§ **Problem details**: An exact copy of all the data is needed, with every picture left out.

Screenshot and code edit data
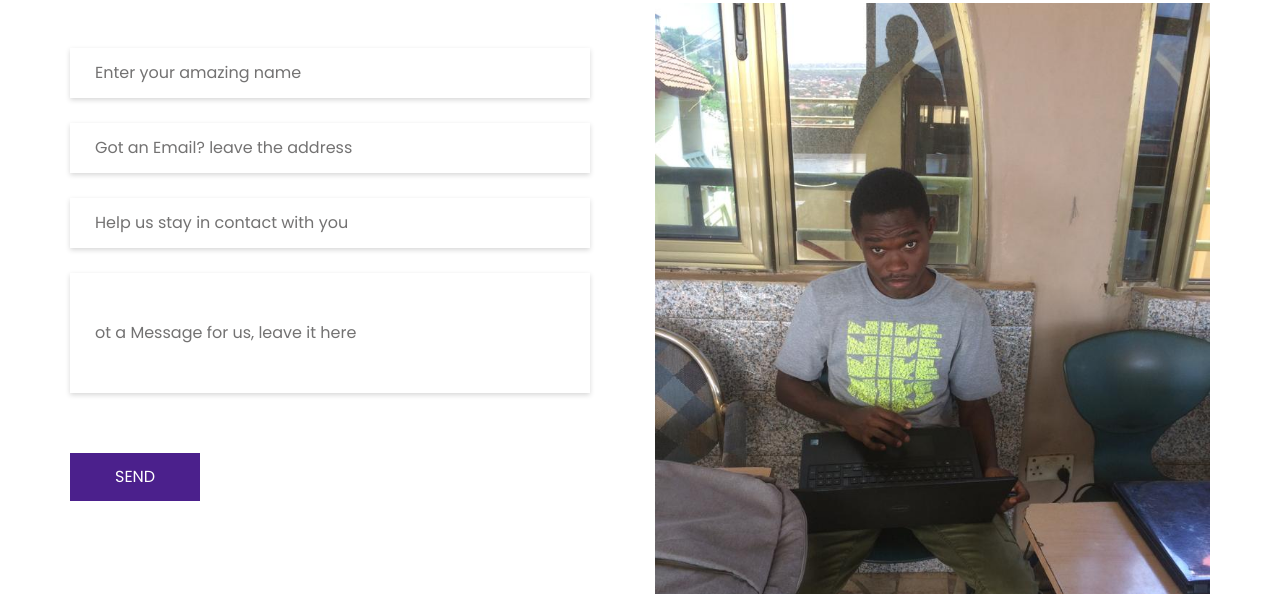
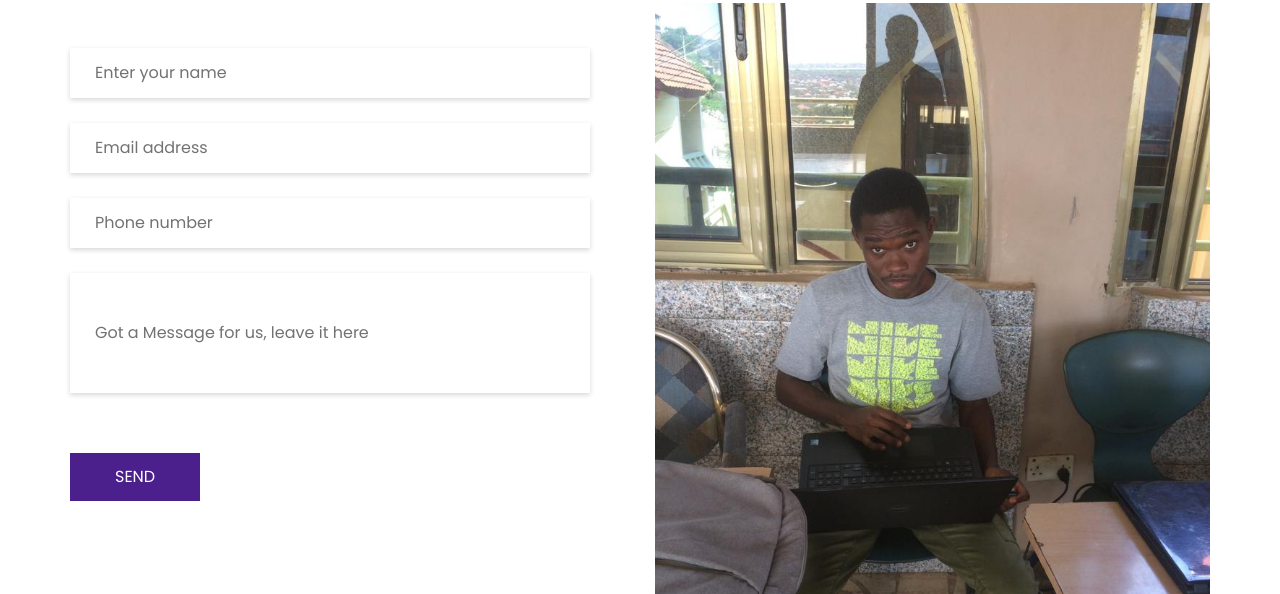
Before and after one commit to Optimisticjop/alort.github.io, a plain HTML site: page contact.html in a window 1280 px wide. Shown: the part 206-800 px from the top of the page. Drawn offline with nearby package versions, Linux system fonts and the light colour scheme.

Commit message:
Update contact.html

```diff
--- a/contact.html
+++ b/contact.html
@@ -91,16 +91,16 @@
         <div class="col-md-6">
           <form action="">
             <div>
-              <input type="text" placeholder="Enter your amazing name" />
+              <input type="text" placeholder="Enter your name" />
             </div>
             <div>
-              <input type="email" placeholder="Got an Email? leave the address" />
+              <input type="email" placeholder="Email address" />
             </div>
             <div>
-              <input type="text" placeholder="Help us stay in contact with you" />
+              <input type="text" placeholder="Phone number" />
             </div>
             <div>
-              <input type="text" class="message-box" placeholder="ot a Message for us, leave it here" />
+              <input type="text" class="message-box" placeholder="Got a Message for us, leave it here" />
             </div>
             <div class="d-flex ">
               <button>
```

§ **Answer to the exercise**:
Before and after one commit to Optimisticjop/alort.github.io, a plain HTML site: page contact.html in a window 1280 px wide. Shown: the part 206-800 px from the top of the page. Drawn offline with nearby package versions, Linux system fonts and the light colour scheme.

Commit message:
Update contact.html

```diff
--- a/contact.html
+++ b/contact.html
@@ -91,16 +91,16 @@
         <div class="col-md-6">
           <form action="">
             <div>
-              <input type="text" placeholder="Enter your amazing name" />
+              <input type="text" placeholder="Enter your name" />
             </div>
             <div>
-              <input type="email" placeholder="Got an Email? leave the address" />
+              <input type="email" placeholder="Email address" />
             </div>
             <div>
-              <input type="text" placeholder="Help us stay in contact with you" />
+              <input type="text" placeholder="Phone number" />
             </div>
             <div>
-              <input type="text" class="message-box" placeholder="ot a Message for us, leave it here" />
+              <input type="text" class="message-box" placeholder="Got a Message for us, leave it here" />
             </div>
             <div class="d-flex ">
               <button>
```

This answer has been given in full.